↓↓↓

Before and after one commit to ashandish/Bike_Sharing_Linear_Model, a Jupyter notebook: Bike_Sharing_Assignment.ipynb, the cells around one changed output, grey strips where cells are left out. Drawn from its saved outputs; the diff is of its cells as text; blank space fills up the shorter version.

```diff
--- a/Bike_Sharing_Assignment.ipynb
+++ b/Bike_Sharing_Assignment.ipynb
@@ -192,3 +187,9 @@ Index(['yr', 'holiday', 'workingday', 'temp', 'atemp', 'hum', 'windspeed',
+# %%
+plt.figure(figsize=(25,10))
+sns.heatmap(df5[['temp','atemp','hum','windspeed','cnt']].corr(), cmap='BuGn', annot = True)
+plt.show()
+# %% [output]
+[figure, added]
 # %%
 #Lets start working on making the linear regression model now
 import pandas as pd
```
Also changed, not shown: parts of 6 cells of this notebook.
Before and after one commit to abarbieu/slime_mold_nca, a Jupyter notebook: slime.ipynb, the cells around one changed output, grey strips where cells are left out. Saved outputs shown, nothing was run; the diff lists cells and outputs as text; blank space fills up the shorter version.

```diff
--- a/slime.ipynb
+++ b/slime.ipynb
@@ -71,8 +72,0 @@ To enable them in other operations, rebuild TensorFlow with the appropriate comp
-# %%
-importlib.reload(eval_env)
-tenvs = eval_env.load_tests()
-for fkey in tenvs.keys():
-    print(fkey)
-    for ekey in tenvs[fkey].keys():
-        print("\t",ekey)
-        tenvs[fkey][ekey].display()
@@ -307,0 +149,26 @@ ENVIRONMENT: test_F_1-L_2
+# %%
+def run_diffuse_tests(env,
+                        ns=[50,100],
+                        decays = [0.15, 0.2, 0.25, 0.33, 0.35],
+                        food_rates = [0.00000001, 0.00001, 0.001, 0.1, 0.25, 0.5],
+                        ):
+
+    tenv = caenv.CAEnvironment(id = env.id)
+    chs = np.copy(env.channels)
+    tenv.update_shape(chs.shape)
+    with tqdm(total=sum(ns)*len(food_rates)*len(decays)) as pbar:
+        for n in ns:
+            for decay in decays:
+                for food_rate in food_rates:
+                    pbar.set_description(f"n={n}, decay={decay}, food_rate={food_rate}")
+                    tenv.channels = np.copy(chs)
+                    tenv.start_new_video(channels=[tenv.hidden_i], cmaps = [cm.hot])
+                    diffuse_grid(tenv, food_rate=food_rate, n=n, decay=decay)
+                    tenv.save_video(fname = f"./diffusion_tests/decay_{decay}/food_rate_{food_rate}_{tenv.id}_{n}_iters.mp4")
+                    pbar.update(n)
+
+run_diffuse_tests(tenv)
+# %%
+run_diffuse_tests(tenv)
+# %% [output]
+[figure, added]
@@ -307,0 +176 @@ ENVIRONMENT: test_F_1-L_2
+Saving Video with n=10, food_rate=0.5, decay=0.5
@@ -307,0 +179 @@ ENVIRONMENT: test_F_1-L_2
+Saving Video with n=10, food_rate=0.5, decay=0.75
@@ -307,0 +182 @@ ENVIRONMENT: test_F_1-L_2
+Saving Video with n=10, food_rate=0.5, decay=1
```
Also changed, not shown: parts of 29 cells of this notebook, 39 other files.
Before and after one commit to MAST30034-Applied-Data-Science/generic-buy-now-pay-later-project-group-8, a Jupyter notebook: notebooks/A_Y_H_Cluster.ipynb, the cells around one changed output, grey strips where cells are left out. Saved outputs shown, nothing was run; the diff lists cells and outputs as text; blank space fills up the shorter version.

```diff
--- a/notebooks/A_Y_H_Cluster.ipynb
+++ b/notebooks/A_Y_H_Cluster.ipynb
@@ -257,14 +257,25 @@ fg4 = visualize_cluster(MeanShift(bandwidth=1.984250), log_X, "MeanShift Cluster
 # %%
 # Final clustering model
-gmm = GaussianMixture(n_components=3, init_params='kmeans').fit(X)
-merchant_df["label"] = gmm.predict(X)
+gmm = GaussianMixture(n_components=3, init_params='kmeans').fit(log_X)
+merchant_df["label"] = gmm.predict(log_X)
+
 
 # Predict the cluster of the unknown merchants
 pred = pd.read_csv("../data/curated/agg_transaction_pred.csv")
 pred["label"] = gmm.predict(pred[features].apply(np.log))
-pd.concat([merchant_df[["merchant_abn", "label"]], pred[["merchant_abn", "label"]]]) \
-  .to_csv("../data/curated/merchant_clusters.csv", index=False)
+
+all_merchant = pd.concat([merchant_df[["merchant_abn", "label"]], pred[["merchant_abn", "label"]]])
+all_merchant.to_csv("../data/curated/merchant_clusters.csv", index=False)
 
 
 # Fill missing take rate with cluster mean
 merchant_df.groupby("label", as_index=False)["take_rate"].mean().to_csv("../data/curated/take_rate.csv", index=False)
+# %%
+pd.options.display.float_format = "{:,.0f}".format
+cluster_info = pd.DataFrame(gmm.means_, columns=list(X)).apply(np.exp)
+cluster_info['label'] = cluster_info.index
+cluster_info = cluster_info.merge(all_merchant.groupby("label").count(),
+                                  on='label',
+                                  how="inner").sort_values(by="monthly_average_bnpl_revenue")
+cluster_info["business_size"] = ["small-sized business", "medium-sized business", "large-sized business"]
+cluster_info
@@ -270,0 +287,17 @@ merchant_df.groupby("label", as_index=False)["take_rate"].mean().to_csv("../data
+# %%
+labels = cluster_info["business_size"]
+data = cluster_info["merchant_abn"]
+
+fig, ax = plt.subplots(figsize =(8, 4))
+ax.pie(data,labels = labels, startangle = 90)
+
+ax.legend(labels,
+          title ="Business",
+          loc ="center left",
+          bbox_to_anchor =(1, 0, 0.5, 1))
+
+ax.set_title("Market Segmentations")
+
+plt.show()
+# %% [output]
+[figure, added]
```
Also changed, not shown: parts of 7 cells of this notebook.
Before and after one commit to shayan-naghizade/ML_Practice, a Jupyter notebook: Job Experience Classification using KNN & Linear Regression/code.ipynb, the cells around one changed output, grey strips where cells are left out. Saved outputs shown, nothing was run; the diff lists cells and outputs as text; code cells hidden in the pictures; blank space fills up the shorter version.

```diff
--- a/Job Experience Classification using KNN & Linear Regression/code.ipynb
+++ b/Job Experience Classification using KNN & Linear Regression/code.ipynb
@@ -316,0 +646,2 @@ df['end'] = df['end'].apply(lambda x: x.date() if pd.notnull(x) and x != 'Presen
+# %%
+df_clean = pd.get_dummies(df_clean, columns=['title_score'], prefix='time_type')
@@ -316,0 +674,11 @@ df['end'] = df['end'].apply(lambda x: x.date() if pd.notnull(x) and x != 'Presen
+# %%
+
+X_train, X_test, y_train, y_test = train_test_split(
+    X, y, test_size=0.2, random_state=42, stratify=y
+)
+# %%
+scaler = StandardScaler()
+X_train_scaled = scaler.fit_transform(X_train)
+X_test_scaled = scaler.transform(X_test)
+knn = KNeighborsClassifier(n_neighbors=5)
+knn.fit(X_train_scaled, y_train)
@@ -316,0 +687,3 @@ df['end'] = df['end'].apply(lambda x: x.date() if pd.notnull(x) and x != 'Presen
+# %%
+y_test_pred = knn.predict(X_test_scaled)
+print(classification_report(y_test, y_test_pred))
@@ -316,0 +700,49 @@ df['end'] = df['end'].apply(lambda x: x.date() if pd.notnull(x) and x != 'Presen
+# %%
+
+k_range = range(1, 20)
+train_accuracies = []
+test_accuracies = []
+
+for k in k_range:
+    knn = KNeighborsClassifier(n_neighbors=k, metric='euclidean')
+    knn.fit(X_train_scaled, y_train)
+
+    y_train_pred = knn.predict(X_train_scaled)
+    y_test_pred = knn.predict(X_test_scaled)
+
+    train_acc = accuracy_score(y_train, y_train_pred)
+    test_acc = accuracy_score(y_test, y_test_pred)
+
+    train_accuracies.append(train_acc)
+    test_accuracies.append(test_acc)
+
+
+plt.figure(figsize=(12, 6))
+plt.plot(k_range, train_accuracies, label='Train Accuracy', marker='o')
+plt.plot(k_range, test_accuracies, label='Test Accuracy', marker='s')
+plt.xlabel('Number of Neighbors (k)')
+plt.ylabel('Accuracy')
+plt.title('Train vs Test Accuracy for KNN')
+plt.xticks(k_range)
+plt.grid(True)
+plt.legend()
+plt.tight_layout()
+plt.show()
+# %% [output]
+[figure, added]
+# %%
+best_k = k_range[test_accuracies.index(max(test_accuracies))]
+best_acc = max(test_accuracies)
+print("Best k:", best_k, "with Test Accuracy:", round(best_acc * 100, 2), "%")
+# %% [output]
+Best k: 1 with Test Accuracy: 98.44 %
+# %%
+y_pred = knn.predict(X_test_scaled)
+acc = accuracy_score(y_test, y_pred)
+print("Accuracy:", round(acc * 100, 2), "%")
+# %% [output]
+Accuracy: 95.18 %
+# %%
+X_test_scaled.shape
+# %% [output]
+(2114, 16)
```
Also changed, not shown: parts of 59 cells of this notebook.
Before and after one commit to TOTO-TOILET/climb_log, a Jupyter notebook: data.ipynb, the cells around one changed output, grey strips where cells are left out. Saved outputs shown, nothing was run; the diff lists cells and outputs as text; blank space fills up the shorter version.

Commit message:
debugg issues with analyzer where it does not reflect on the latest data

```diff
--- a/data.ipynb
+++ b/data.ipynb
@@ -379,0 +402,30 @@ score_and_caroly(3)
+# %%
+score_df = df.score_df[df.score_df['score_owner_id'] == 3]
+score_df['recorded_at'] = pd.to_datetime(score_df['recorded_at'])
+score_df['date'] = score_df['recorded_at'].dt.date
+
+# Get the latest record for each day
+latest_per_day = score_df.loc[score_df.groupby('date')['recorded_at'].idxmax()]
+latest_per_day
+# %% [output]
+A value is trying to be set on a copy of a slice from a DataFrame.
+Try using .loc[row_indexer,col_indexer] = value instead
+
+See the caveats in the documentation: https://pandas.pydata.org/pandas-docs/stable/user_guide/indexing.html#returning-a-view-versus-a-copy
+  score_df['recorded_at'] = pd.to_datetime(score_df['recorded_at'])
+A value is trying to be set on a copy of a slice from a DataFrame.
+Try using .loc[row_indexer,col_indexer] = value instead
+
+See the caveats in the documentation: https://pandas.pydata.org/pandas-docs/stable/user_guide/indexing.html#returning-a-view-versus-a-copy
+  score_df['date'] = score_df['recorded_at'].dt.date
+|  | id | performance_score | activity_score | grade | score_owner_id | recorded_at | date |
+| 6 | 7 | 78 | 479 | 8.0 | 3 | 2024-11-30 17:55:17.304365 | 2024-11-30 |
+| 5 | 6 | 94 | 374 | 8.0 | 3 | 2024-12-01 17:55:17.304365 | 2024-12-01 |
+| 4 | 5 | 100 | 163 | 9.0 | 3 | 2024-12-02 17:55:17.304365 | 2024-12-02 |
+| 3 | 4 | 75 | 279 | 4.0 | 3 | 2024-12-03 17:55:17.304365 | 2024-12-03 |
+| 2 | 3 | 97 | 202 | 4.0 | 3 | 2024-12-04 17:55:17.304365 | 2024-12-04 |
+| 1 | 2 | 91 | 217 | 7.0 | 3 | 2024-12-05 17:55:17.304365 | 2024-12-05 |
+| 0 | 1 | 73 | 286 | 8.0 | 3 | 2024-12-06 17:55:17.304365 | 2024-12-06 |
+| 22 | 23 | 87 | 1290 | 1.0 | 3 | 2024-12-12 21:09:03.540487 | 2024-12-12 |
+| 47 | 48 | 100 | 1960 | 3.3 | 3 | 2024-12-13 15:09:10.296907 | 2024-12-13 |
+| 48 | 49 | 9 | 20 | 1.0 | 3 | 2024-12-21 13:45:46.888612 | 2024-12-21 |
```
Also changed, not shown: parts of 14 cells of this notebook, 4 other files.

↑↑↑

_Exercise details_
Each line of the entries above that contains "with" must be copied into the answer.

_Task solution_
@@ -71,8 +72,0 @@ To enable them in other operations, rebuild TensorFlow with the appropriate comp
+    with tqdm(total=sum(ns)*len(food_rates)*len(decays)) as pbar:
+Saving Video with n=10, food_rate=0.5, decay=0.5
+Saving Video with n=10, food_rate=0.5, decay=0.75
+Saving Video with n=10, food_rate=0.5, decay=1
 # Fill missing take rate with cluster mean
+print("Best k:", best_k, "with Test Accuracy:", round(best_acc * 100, 2), "%")
+Best k: 1 with Test Accuracy: 98.44 %
debugg issues with analyzer where it does not reflect on the latest data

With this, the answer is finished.